I can’t scroll through my Facebook news feed without seeing an article about oil pulling. For months I have had friends emailing me links, texting me links or bringing it up over lunch. I have skimmed most of the articles and listened intently and intrigued as my friends described their experiences.
However, until today, I had never tried this “magic cure all” for myself. I admit, I was very skeptical… and a little grossed out by the thought of swishing anything in my mouth for 20 minutes, never mind oil!
I am totally sold! I swear my mouth has never felt so clean! It’s been 12 hours since I spent 10 minutes swishing and “pulling” coconut oil through my mouth and my teeth still feel smooth and fresh!
While I can not personally attest (yet!) to the supposedly amazing benefits of oil pulling, it is hard to argue with thousands of years of Ayurvedic medicine, a holistic system of medicine that developed 3,000 to 5,000 years ago. Oil pulling’s roots are found in this ancient Indian medicine, where it’s practitioners used oil pulling, chewing sticks and herbal tree leaves, to keep their mouths clean and healthy, according to the Journal of Ayurveda and Integrative Medicine.

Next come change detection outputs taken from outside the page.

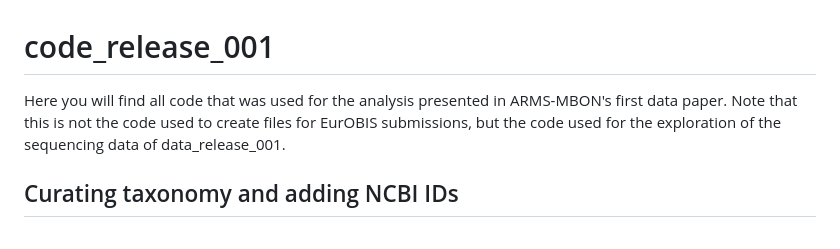
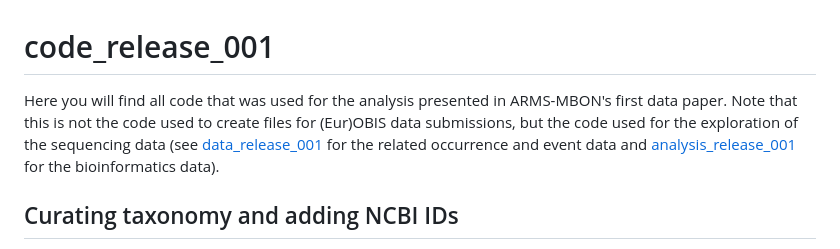
Before and after one commit to arms-mbon/code_release_001, a Markdown page: README.md, the part around the change. GitHub-like rendering.

```diff
--- a/README.md
+++ b/README.md
@@ -1,6 +1,6 @@
 # code_release_001
 
-Here you will find all code that was used for the analysis presented in ARMS-MBON's first data paper. Note that this is not the code used to create files for EurOBIS submissions, but the code used for the exploration of the sequencing data of data_release_001.
+Here you will find all code that was used for the analysis presented in ARMS-MBON's first data paper. Note that this is not the code used to create files for (Eur)OBIS data submissions, but the code used for the exploration of the sequencing data (see [data_release_001](https://github.com/arms-mbon/data_release_001) for the related occurrence and event data and [analysis_release_001](https://github.com/arms-mbon/analysis_release_001) for the bioinformatics data).
 
 ## Curating taxonomy and adding NCBI IDs ##
 *  [FixPEMAtaxassigments_18S_taxonomist.py](https://github.com/arms-mbon/code_release_001/blob/main/FixPEMAtaxassigments_18S_taxonomist.py) to curate the 18S taxonomic outputs (see [the repo processing_batch1/updated_taxonomic_assignments](https://github.com/arms-mbon/data_workspace/tree/main/analysis_data/from_pema/processing_batch1/updated_taxonomic_assignments) for more detail) and get the NBCI IDs for the scientific names.
```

Today, advocates of the practice claim oil pulling can cure everything from gingivitis, hangovers, diabetes, acne and…. cancer??
According to numerous sources, benefits of oil pulling may include:
- Helping to cleanse the mouth of harmful bacteria reducing the amount of fungal growth
- Helping to reduce the germ count which is found in the mouth saliva and teeth plaque
- Helping to strengthen the gums, jaws and teeth
- Helping to prevent gum disease, cavities and even gingivitis
- Helping to prevent bad breath
- Provide a holistic method and remedy for dealing with bleeding gums
- Helping to prevent dryness of the mouth, throat and the lips
- Helping to prevent general soreness around the area of the jaw
Michelle Hurlbutt, RDH, MSDH, an associate professor of dental hygiene at Loma Linda University in Southern California, told The Huffington Post that:
“…while dental hygienists would never recommend oil pulling as a comprehensive dental hygiene regimen, it can be a good way to supplement recommended practices like tooth brushing, flossing and regular visits to the dentist. … [Oil pulling] should not be used to treat oral disease such as gum disease or tooth decay,” Hurlbutt told The Huffington Post. “It’s more of a preventive rinse that could be used adjunctively with your regular mouthcare routine.”
Many believe that the benefits of oil pulling go far beyond the mouth:
- Relief for migraines and headaches
- Reducing arthritic inflammation
- Helping to reduce the signs of eczema
- Helping to reduce insomnia
- Reducing the effects of a hangover after consuming too much alcohol
- Helping to support the normal function of the kidneys
- Helping to reduce the symptoms of bronchitis
- May help to reduce pain
- Some oil pullers have even reported that it helped to improve their vision
Unfortunately, there is little scientific evidence to back these claims up. Nonetheless, the internet is infiltrated with blogs, news articles, and tv spotlights featuring oil pulling. There are hundreds of testimonials online from people who experienced many of the benefits listed above as well as help with arthritis, asthma, hormone imbalances, infections, liver problems and more. At least one study has shown oil pulling does significantly reduces the strep mutans bacteria in plaque and saliva that causes cavities.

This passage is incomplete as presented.